* EXERCISE *
Print all the data that follows exactly, images excluded.

* DATA FOR THE TASK *
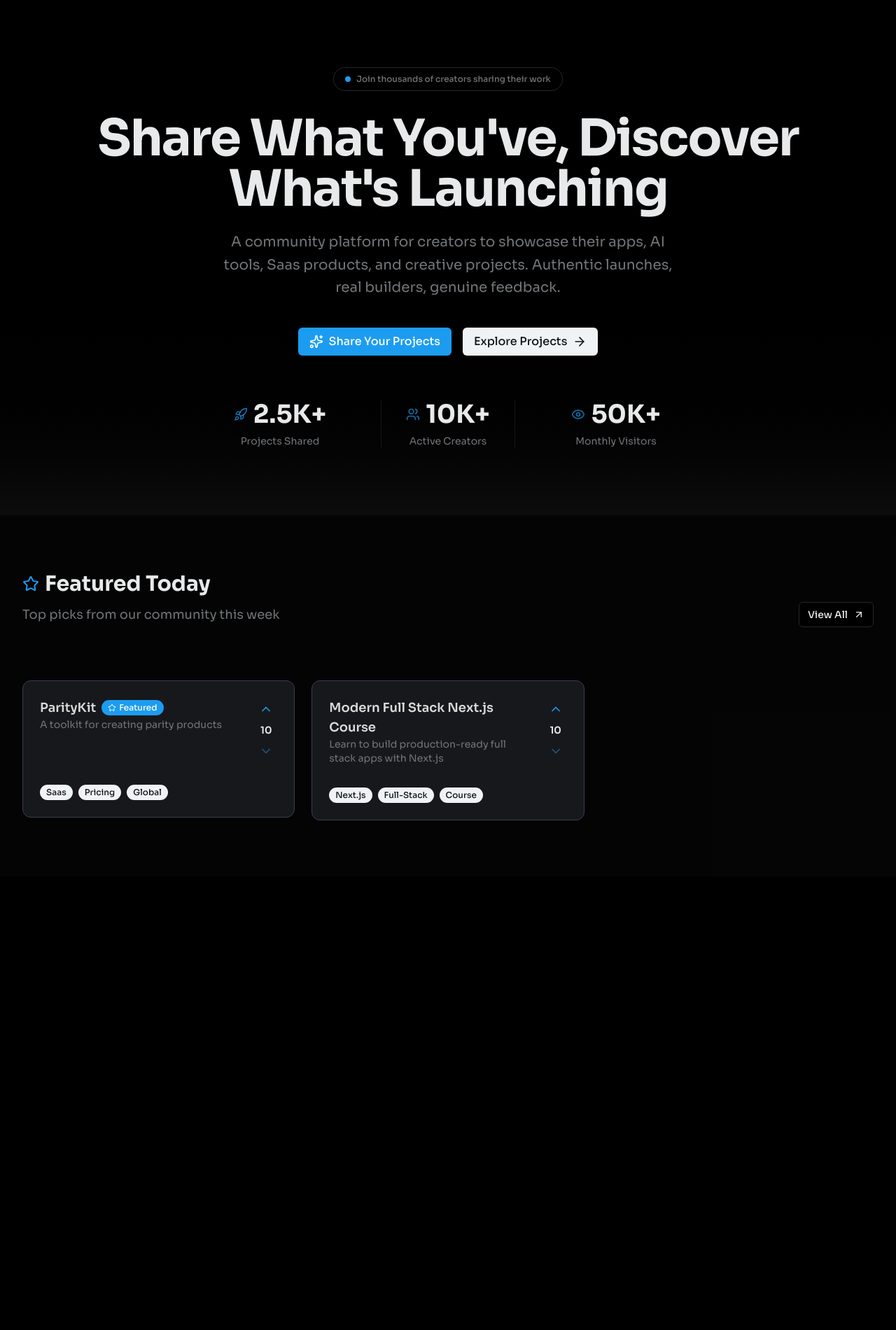
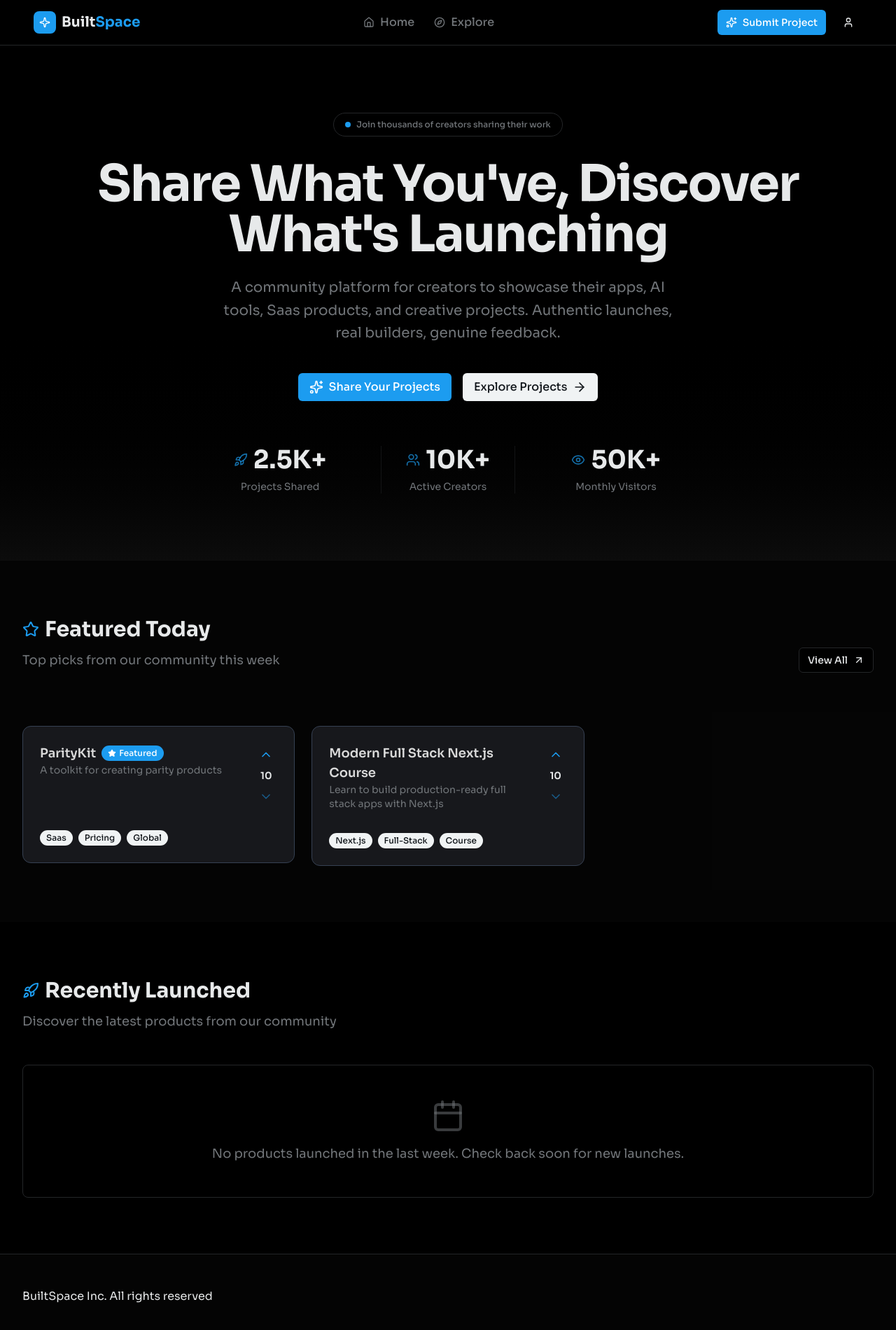
Before and after one commit to klisarsana/builtspace, a Next.js app: page / in a window 1280 px wide. Shown: the top 1900 px of the page at 70% size. Before the commit the page ends 1252 px from the top, so only its background shows below. Built offline with nearby package versions, Linux system fonts and the light colour scheme.

Commit message:
update landing page: add header, launched products, and footer

```diff
--- a/app/layout.tsx
+++ b/app/layout.tsx
@@ -1,6 +1,8 @@
 import type { Metadata } from "next";
 import { Sora } from "next/font/google";
 import "./globals.css";
+import Header from "@/components/common/Header";
+import Footer from "@/components/common/Footer";
 
 const sora = Sora({
   variable: "--font-sora",
@@ -21,7 +23,9 @@
   return (
     <html lang="en">
       <body className={`${sora.variable}antialiased`}>
+        <Header/>
         {children}
+        <Footer/>
       </body>
     </html>
   );
--- a/app/page.tsx
+++ b/app/page.tsx
@@ -1,5 +1,6 @@
 import FeaturedProducts from "@/components/landing-page/FeaturedProducts";
 import HeroSection from "@/components/landing-page/HeroSection";
+import RecentlyLaunchedProducts from "@/components/landing-page/RecentlyLaunchedProducts";
 
 export default function Home() {
   return (
@@ -7,6 +8,8 @@
       <HeroSection />
 
       <FeaturedProducts />
+
+      <RecentlyLaunchedProducts />
     </div>
   );
 }
--- /dev/null
+++ b/components/common/EmptyState.tsx
@@ -0,0 +1,20 @@
+import { LucideIcon } from "lucide-react";
+
+const EmptyState = ({
+  message,
+  icon: Icon,
+}: {
+  message: string;
+  icon?: LucideIcon;
+}) => {
+  return (
+    <div className="empty-state">
+      {Icon && (
+        <Icon className="size-12 text-muted-foreground/50 mx-auto mb-4" />
+      )}
+      <p className="text-lg text-muted-foreground">{message}</p>
+    </div>
+  );
+};
+
+export default EmptyState;
--- /dev/null
+++ b/components/common/Footer.tsx
@@ -0,0 +1,11 @@
+import React from "react";
+
+const Footer = () => {
+  return (
+    <footer className="border-t bg-muted/20 py-12">
+      <div className="wrapper">BuiltSpace Inc. All rights reserved</div>
+    </footer>
+  );
+};
+
+export default Footer;
--- /dev/null
+++ b/components/common/Header.tsx
@@ -0,0 +1,68 @@
+import { CompassIcon, HomeIcon, SparkleIcon, SparklesIcon, UserIcon } from "lucide-react";
+import Link from "next/link";
+import { Button } from "../ui/button";
+
+const Logo = () => {
+  return (
+    <Link href="/" className="flex items-center gap-2 group">
+      <div className="size-8 rounded-lg bg-primary flex items-center justify-center">
+        <SparkleIcon className="size-4 text-primary-foreground" />
+      </div>
+      <span className="text-xl font-bold">
+        Built<span className="text-primary">Space</span>
+      </span>
+    </Link>
+  );
+};
+
+const Header = () => {
+  const isSignedIn = true;
+  return (
+    <header className="sticky top-0 z-50 border-b bg-background/95 backdrop-blur supports-backdrop-filter:bg-background/60">
+      <div className="wrapper px-12">
+        <div className="flex h-16 items-center justify-between">
+          <Logo />
+          <nav className="flex items-center gap-1">
+            <Link
+              href="/"
+              className="flex items-center gap-2 px-3 py-2 font-medium text-muted-foreground hover:text-foreground transition-colors hover:bg-muted/50"
+            >
+              <HomeIcon className="size-4" />
+              <span>Home</span>
+            </Link>
+            <Link
+              href="/explore"
+              className="flex items-center gap-2 px-3 py-2 font-medium text-muted-foreground hover:text-foreground transition-colors hover:bg-muted/50"
+            >
+              <CompassIcon className="size-4" />
+              <span>Explore</span>
+            </Link>
+          </nav>
+          <div className="flex items-center gap-3">
+            {isSignedIn ? (
+              <>
+                <Button asChild>
+                  <Link href="/submit">
+                    <SparklesIcon />
+                    Submit Project
+                  </Link>
+                </Button>
+                {/* Clerk User*/}
+                <Button variant={'ghost'}>
+                  <UserIcon className="size-4"/>
+                </Button>
+              </>
+            ) : (
+              <>
+                <Button variant="ghost">Sign In</Button>
+                <Button>Sign Up</Button>
+              </>
+            )}
+          </div>
+        </div>
+      </div>
+    </header>
+  );
+};
+
+export default Header;
--- /dev/null
+++ b/components/landing-page/RecentlyLaunchedProducts.tsx
@@ -0,0 +1,34 @@
+import { CalendarIcon, RocketIcon } from "lucide-react";
+import SectionHeader from "../common/SectionHeader";
+import ProductCard from "../products/ProductCard";
+import EmptyState from "../common/EmptyState";
+
+const RecentlyLaunchedProducts = () => {
+  const recentlyLaunchedProducts = [];
+
+  return (
+    <section className="py-20">
+      <div className="wrapper space-y-12">
+        <SectionHeader
+          title="Recently Launched"
+          icon={RocketIcon}
+          description="Discover the latest products from our community"
+        />
+        {recentlyLaunchedProducts.length > 0 ? (
+          <div className="grid-wrapper">
+            {recentlyLaunchedProducts.map((product) => (
+              <ProductCard key={product.id} product={product} />
+            ))}
+          </div>
+        ) : (
+          <EmptyState
+            message="No products launched in the last week. Check back soon for new launches."
+            icon={CalendarIcon}
+          />
+        )}
+      </div>
+    </section>
+  );
+};
+
+export default RecentlyLaunchedProducts;
--- a/components/products/ProductCard.tsx
+++ b/components/products/ProductCard.tsx
@@ -35,14 +35,14 @@
                 </CardTitle>
                 {product.isFeatured && (
                   <Badge className="gap-1 bg-primary text-primary-foreground">
-                    <StarIcon className="size-3" />
+                    <StarIcon className="size-3 fill-current" />
                     Featured
                   </Badge>
                 )}
               </div>
               <CardDescription>{product.description}</CardDescription>
             </div>
-            {/* Votin BUtton */}
+            {/* Voting Button */}
             <div className="flex flex-col items-center gap-1 shrink-0">
               <Button
                 variant="ghost"
```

* TASK SOLUTION *
Before and after one commit to klisarsana/builtspace, a Next.js app: page / in a window 1280 px wide. Shown: the top 1900 px of the page at 70% size. Before the commit the page ends 1252 px from the top, so only its background shows below. Built offline with nearby package versions, Linux system fonts and the light colour scheme.

Commit message:
update landing page: add header, launched products, and footer

```diff
--- a/app/layout.tsx
+++ b/app/layout.tsx
@@ -1,6 +1,8 @@
 import type { Metadata } from "next";
 import { Sora } from "next/font/google";
 import "./globals.css";
+import Header from "@/components/common/Header";
+import Footer from "@/components/common/Footer";
 
 const sora = Sora({
   variable: "--font-sora",
@@ -21,7 +23,9 @@
   return (
     <html lang="en">
       <body className={`${sora.variable}antialiased`}>
+        <Header/>
         {children}
+        <Footer/>
       </body>
     </html>
   );
--- a/app/page.tsx
+++ b/app/page.tsx
@@ -1,5 +1,6 @@
 import FeaturedProducts from "@/components/landing-page/FeaturedProducts";
 import HeroSection from "@/components/landing-page/HeroSection";
+import RecentlyLaunchedProducts from "@/components/landing-page/RecentlyLaunchedProducts";
 
 export default function Home() {
   return (
@@ -7,6 +8,8 @@
       <HeroSection />
 
       <FeaturedProducts />
+
+      <RecentlyLaunchedProducts />
     </div>
   );
 }
--- /dev/null
+++ b/components/common/EmptyState.tsx
@@ -0,0 +1,20 @@
+import { LucideIcon } from "lucide-react";
+
+const EmptyState = ({
+  message,
+  icon: Icon,
+}: {
+  message: string;
+  icon?: LucideIcon;
+}) => {
+  return (
+    <div className="empty-state">
+      {Icon && (
+        <Icon className="size-12 text-muted-foreground/50 mx-auto mb-4" />
+      )}
+      <p className="text-lg text-muted-foreground">{message}</p>
+    </div>
+  );
+};
+
+export default EmptyState;
--- /dev/null
+++ b/components/common/Footer.tsx
@@ -0,0 +1,11 @@
+import React from "react";
+
+const Footer = () => {
+  return (
+    <footer className="border-t bg-muted/20 py-12">
+      <div className="wrapper">BuiltSpace Inc. All rights reserved</div>
+    </footer>
+  );
+};
+
+export default Footer;
--- /dev/null
+++ b/components/common/Header.tsx
@@ -0,0 +1,68 @@
+import { CompassIcon, HomeIcon, SparkleIcon, SparklesIcon, UserIcon } from "lucide-react";
+import Link from "next/link";
+import { Button } from "../ui/button";
+
+const Logo = () => {
+  return (
+    <Link href="/" className="flex items-center gap-2 group">
+      <div className="size-8 rounded-lg bg-primary flex items-center justify-center">
+        <SparkleIcon className="size-4 text-primary-foreground" />
+      </div>
+      <span className="text-xl font-bold">
+        Built<span className="text-primary">Space</span>
+      </span>
+    </Link>
+  );
+};
+
+const Header = () => {
+  const isSignedIn = true;
+  return (
+    <header className="sticky top-0 z-50 border-b bg-background/95 backdrop-blur supports-backdrop-filter:bg-background/60">
+      <div className="wrapper px-12">
+        <div className="flex h-16 items-center justify-between">
+          <Logo />
+          <nav className="flex items-center gap-1">
+            <Link
+              href="/"
+              className="flex items-center gap-2 px-3 py-2 font-medium text-muted-foreground hover:text-foreground transition-colors hover:bg-muted/50"
+            >
+              <HomeIcon className="size-4" />
+              <span>Home</span>
+            </Link>
+            <Link
+              href="/explore"
+              className="flex items-center gap-2 px-3 py-2 font-medium text-muted-foreground hover:text-foreground transition-colors hover:bg-muted/50"
+            >
+              <CompassIcon className="size-4" />
+              <span>Explore</span>
+            </Link>
+          </nav>
+          <div className="flex items-center gap-3">
+            {isSignedIn ? (
+              <>
+                <Button asChild>
+                  <Link href="/submit">
+                    <SparklesIcon />
+                    Submit Project
+                  </Link>
+                </Button>
+                {/* Clerk User*/}
+                <Button variant={'ghost'}>
+                  <UserIcon className="size-4"/>
+                </Button>
+              </>
+            ) : (
+              <>
+                <Button variant="ghost">Sign In</Button>
+                <Button>Sign Up</Button>
+              </>
+            )}
+          </div>
+        </div>
+      </div>
+    </header>
+  );
+};
+
+export default Header;
--- /dev/null
+++ b/components/landing-page/RecentlyLaunchedProducts.tsx
@@ -0,0 +1,34 @@
+import { CalendarIcon, RocketIcon } from "lucide-react";
+import SectionHeader from "../common/SectionHeader";
+import ProductCard from "../products/ProductCard";
+import EmptyState from "../common/EmptyState";
+
+const RecentlyLaunchedProducts = () => {
+  const recentlyLaunchedProducts = [];
+
+  return (
+    <section className="py-20">
+      <div className="wrapper space-y-12">
+        <SectionHeader
+          title="Recently Launched"
+          icon={RocketIcon}
+          description="Discover the latest products from our community"
+        />
+        {recentlyLaunchedProducts.length > 0 ? (
+          <div className="grid-wrapper">
+            {recentlyLaunchedProducts.map((product) => (
+              <ProductCard key={product.id} product={product} />
+            ))}
+          </div>
+        ) : (
+          <EmptyState
+            message="No products launched in the last week. Check back soon for new launches."
+            icon={CalendarIcon}
+          />
+        )}
+      </div>
+    </section>
+  );
+};
+
+export default RecentlyLaunchedProducts;
--- a/components/products/ProductCard.tsx
+++ b/components/products/ProductCard.tsx
@@ -35,14 +35,14 @@
                 </CardTitle>
                 {product.isFeatured && (
                   <Badge className="gap-1 bg-primary text-primary-foreground">
-                    <StarIcon className="size-3" />
+                    <StarIcon className="size-3 fill-current" />
                     Featured
                   </Badge>
                 )}
               </div>
               <CardDescription>{product.description}</CardDescription>
             </div>
-            {/* Votin BUtton */}
+            {/* Voting Button */}
             <div className="flex flex-col items-center gap-1 shrink-0">
               <Button
                 variant="ghost"
```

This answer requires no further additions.